#### What you have to do
Examine each line of the data, and copy the ones containing "YouTube".

(Data for review begins)

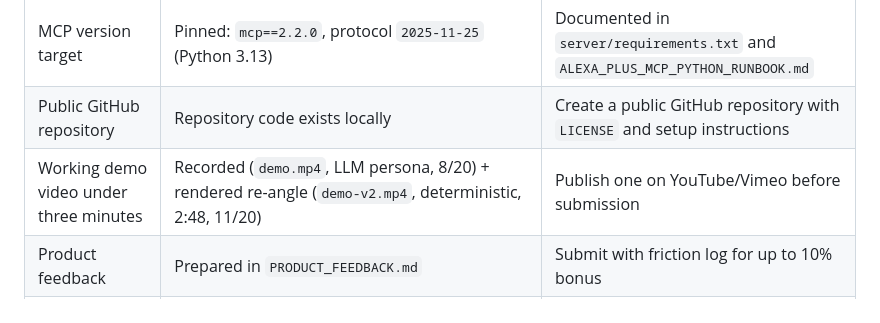
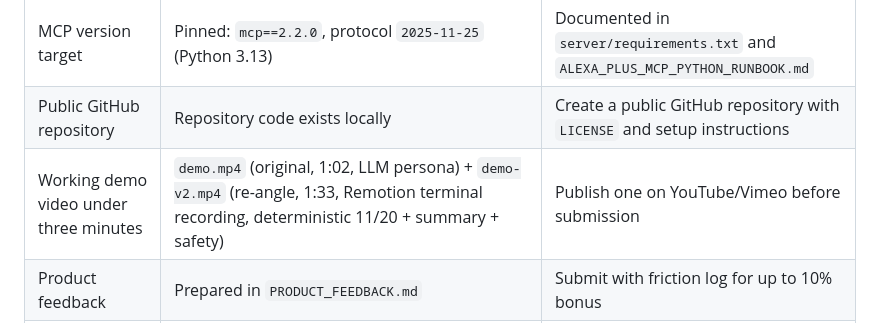
Before and after one commit to daggerstuff/alexa-submit, a Markdown page: HACKATHON_STRATEGY.md, the part around the change. Drawn GitHub-style.

Commit message:
Correct demo row: demo-v2.mp4 is a 1:33 Remotion terminal recording

```diff
--- a/HACKATHON_STRATEGY.md
+++ b/HACKATHON_STRATEGY.md
@@ -16,7 +16,7 @@ The official rules require the Alexa+ primary track to use either a working Agen
 | Self-hosted MCP server                 | Implemented in `server/mcp_server.py`                                                                                                                                                                                       | Demonstrate `/mcp` over Streamable HTTP                                        |
 | MCP version target                     | Pinned: `mcp==2.2.0`, protocol `2025-11-25` (Python 3.13)                                                                                                                                                                   | Documented in `server/requirements.txt` and `ALEXA_PLUS_MCP_PYTHON_RUNBOOK.md` |
 | Public GitHub repository               | Repository code exists locally                                                                                                                                                                                              | Create a public GitHub repository with `LICENSE` and setup instructions        |
-| Working demo video under three minutes | Recorded (`demo.mp4`, LLM persona, 8/20) + rendered re-angle (`demo-v2.mp4`, deterministic, 2:48, 11/20)                                                                  | Publish one on YouTube/Vimeo before submission                                                                  |
+| Working demo video under three minutes | `demo.mp4` (original, 1:02, LLM persona) + `demo-v2.mp4` (re-angle, 1:33, Remotion terminal recording, deterministic 11/20 + summary + safety)                               | Publish one on YouTube/Vimeo before submission                                                                  |
 | Product feedback                       | Prepared in `PRODUCT_FEEDBACK.md`                                                                                                                                                                                           | Submit with friction log for up to 10% bonus                                   |
 | AWS Builder mini-challenge             | **Deployed and verified.** MCP server live at `https://9jj4zdyhu2.us-east-2.awsapprunner.com/mcp` (App Runner + ECR, us-east-2). Full 8-step MCP demo flow passes against the live URL. Endpoint hardened with bearer/API-key auth + rate limiting; LLM patient persona runs on Featherless (`Qwen/Qwen2.5-14B-Instruct`). | Claim with the live URL and this row as evidence                               |
 | Open Source mini-challenge             | Not yet claimed                                                                                                                                                                                                             | Claim only after a qualifying contribution during the hackathon window         |
```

(Data for review ends)

#### Response to this task
-| Working demo video under three minutes | Recorded (`demo.mp4`, LLM persona, 8/20) + rendered re-angle (`demo-v2.mp4`, deterministic, 2:48, 11/20)                                                                  | Publish one on YouTube/Vimeo before submission                                                                  |
+| Working demo video under three minutes | `demo.mp4` (original, 1:02, LLM persona) + `demo-v2.mp4` (re-angle, 1:33, Remotion terminal recording, deterministic 11/20 + summary + safety)                               | Publish one on YouTube/Vimeo before submission                                                                  |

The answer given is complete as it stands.